In the aftermath of the election, people look for a narrative to explain their happy or sad result. No doubt, pundits will dissect this election for months. Sadly, in the cable news and Internet era, this analysis is likely to continue overlong and the projections for the next election will begin much too early.
But electoral politics simply isn't worth it. In the broad picture of society and daily human life, electoral politics has very little real impact. Unlike liberals, who place their hope in the perpetual improvement of society at the hands of the government and a variety of experts, conservatives recognize the limitations of government.
Bruce Frohnen at The Imaginative Conservative is very aware of this - from his excellent piece (click here to read the whole thing):
And here is my point: none of this is a reason for despair. Indeed, knowledge of the dead-end that politics so obviously has become should be liberating for conservatives. It is far beyond time for conservative Americans—and Christians in particular—to put aside the distractions of mass politics for the tactile realities involved in building a decent life. We still need to vote and otherwise get involved, of course, but we need to remember what we are doing: hoping to prevent or mitigate the damage being done to us, not “taking back” a state apparatus that has long been used to reshape our society in unwholesome ways. We must come to recognize that the federal government, to its very core, has become hostile to our very way of life, not a violent oppressor, but nonetheless our adversary as we seek to raise our children, educating them in our faith, our morals, and our traditions. We must build neighborhoods, parishes and other religious and secular communities in which spiritual, intellectual and fundamentally moral lives are possible.

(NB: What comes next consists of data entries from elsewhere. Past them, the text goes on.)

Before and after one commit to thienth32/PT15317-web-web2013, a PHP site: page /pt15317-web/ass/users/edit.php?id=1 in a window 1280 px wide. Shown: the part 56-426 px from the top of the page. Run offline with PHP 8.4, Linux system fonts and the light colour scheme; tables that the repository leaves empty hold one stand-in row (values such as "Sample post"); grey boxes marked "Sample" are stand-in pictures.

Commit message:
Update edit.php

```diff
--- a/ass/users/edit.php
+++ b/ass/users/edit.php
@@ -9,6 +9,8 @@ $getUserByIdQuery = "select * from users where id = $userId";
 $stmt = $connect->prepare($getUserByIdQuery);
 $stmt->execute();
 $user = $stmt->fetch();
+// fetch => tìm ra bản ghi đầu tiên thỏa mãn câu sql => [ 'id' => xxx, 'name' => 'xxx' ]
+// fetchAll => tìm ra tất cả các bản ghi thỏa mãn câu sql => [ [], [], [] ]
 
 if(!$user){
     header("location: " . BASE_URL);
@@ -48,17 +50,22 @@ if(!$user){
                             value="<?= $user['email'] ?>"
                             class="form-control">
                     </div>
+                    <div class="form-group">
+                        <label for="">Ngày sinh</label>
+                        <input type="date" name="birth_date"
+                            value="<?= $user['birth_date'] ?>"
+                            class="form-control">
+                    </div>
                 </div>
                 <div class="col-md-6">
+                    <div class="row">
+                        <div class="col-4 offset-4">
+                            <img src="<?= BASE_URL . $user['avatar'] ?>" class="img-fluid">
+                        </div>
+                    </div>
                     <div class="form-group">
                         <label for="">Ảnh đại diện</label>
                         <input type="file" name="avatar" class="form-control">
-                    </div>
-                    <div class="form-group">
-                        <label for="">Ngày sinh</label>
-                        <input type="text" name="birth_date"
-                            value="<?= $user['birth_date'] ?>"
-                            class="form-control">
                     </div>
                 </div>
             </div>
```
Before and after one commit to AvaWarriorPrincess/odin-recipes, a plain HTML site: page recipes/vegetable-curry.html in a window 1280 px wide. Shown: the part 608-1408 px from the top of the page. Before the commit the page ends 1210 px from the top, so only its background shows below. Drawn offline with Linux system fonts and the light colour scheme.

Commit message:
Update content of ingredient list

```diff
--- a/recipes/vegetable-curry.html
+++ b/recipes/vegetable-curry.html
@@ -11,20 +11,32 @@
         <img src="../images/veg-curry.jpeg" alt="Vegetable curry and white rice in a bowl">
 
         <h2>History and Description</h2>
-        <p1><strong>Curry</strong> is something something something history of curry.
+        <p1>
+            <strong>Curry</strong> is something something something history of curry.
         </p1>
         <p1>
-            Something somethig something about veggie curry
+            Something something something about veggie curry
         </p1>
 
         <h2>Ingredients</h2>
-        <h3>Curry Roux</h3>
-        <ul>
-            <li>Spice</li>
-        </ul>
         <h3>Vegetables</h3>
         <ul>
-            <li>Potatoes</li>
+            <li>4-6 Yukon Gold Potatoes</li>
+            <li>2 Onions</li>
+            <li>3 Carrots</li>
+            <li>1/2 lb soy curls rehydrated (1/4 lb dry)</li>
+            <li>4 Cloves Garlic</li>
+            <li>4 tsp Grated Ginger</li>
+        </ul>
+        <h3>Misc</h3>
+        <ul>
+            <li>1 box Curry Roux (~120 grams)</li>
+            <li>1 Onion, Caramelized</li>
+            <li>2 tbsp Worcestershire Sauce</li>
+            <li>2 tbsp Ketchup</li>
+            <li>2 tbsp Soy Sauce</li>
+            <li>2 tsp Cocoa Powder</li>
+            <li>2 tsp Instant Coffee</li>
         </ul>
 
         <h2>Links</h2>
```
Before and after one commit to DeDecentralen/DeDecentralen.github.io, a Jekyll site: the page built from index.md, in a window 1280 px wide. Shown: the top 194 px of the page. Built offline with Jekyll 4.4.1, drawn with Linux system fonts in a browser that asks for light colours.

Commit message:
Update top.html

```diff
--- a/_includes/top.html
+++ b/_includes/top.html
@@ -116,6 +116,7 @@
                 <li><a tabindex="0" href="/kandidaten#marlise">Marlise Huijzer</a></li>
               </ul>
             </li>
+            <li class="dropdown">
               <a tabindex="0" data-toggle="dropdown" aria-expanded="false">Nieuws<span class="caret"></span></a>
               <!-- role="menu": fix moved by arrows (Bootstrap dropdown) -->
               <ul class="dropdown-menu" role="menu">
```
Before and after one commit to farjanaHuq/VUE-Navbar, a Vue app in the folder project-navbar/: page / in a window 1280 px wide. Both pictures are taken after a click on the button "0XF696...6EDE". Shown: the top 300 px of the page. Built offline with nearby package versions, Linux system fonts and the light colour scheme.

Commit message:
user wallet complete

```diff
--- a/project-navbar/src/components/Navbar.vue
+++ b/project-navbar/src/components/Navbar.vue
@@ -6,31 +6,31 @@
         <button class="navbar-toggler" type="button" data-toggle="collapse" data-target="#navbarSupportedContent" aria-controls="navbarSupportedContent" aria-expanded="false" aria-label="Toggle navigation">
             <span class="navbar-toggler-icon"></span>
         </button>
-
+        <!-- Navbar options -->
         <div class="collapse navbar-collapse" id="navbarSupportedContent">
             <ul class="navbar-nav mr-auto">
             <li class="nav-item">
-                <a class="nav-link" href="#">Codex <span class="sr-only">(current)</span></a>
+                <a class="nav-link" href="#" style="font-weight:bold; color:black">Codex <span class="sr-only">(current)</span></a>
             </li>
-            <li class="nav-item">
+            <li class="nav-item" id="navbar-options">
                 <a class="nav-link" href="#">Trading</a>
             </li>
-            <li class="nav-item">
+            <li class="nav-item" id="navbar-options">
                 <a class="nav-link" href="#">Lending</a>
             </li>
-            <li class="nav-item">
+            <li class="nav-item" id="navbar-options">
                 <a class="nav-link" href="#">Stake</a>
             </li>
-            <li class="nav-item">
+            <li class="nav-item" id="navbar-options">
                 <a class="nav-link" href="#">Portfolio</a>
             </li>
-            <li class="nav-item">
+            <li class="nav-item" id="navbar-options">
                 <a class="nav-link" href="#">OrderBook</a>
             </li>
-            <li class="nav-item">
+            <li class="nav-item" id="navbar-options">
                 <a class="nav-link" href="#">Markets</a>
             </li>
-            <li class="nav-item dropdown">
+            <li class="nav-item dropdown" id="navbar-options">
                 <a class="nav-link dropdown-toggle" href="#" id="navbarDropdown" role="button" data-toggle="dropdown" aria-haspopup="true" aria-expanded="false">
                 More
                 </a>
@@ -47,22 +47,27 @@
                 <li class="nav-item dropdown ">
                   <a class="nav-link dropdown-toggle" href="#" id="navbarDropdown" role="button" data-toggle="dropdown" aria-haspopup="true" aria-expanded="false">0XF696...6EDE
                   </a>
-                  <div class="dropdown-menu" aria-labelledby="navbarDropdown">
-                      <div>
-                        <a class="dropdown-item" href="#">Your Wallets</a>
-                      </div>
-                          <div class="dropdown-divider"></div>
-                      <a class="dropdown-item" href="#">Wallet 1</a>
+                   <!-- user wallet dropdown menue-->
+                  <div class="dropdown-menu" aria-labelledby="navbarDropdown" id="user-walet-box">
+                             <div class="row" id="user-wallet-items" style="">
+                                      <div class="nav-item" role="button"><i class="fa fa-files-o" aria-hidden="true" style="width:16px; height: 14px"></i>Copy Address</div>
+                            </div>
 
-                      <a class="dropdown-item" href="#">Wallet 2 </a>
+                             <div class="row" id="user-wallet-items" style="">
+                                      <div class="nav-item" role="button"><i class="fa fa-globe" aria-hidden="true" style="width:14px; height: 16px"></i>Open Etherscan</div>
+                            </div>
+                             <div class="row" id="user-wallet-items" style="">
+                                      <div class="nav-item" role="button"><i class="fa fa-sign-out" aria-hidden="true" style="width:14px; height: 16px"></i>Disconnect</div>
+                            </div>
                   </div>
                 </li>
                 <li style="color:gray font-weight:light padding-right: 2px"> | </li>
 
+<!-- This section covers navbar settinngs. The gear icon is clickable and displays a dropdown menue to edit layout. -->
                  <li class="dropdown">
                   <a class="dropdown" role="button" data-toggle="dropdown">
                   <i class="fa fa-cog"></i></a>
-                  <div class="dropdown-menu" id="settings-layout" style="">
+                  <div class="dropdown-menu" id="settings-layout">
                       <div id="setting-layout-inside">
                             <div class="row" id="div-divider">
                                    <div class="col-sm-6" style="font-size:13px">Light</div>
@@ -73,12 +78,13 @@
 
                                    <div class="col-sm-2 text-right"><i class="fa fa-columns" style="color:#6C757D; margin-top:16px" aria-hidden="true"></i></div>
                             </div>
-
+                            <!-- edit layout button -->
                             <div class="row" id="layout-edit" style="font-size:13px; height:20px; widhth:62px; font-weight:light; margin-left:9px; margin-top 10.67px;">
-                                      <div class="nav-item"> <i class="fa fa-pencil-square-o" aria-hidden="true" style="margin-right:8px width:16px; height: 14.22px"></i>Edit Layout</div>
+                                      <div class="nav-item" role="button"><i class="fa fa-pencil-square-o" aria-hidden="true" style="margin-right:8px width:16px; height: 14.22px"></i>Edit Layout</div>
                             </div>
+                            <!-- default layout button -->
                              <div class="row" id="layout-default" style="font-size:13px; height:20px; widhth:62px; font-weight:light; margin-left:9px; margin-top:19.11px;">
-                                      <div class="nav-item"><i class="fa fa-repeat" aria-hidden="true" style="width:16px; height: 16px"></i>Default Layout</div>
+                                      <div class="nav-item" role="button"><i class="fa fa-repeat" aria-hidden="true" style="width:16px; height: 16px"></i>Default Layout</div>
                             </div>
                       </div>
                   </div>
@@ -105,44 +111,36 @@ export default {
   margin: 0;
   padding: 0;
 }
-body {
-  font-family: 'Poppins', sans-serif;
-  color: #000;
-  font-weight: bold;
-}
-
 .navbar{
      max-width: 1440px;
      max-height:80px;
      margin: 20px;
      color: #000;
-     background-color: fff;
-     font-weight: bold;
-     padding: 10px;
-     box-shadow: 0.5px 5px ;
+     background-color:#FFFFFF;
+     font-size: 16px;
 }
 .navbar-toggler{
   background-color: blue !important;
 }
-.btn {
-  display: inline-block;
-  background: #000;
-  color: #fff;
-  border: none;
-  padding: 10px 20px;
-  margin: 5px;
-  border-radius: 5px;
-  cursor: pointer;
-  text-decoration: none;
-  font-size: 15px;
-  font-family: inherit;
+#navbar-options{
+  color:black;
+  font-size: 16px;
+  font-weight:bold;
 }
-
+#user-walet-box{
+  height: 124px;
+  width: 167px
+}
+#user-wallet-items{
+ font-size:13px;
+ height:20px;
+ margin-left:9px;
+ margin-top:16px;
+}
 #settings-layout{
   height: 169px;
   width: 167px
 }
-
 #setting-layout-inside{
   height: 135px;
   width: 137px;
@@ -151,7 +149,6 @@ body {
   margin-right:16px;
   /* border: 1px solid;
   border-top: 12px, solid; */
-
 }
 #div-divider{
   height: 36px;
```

It is in these neighborhoods, parishes, and communities, that we will be truly affected and affect others. This is where conservatism has its real impact.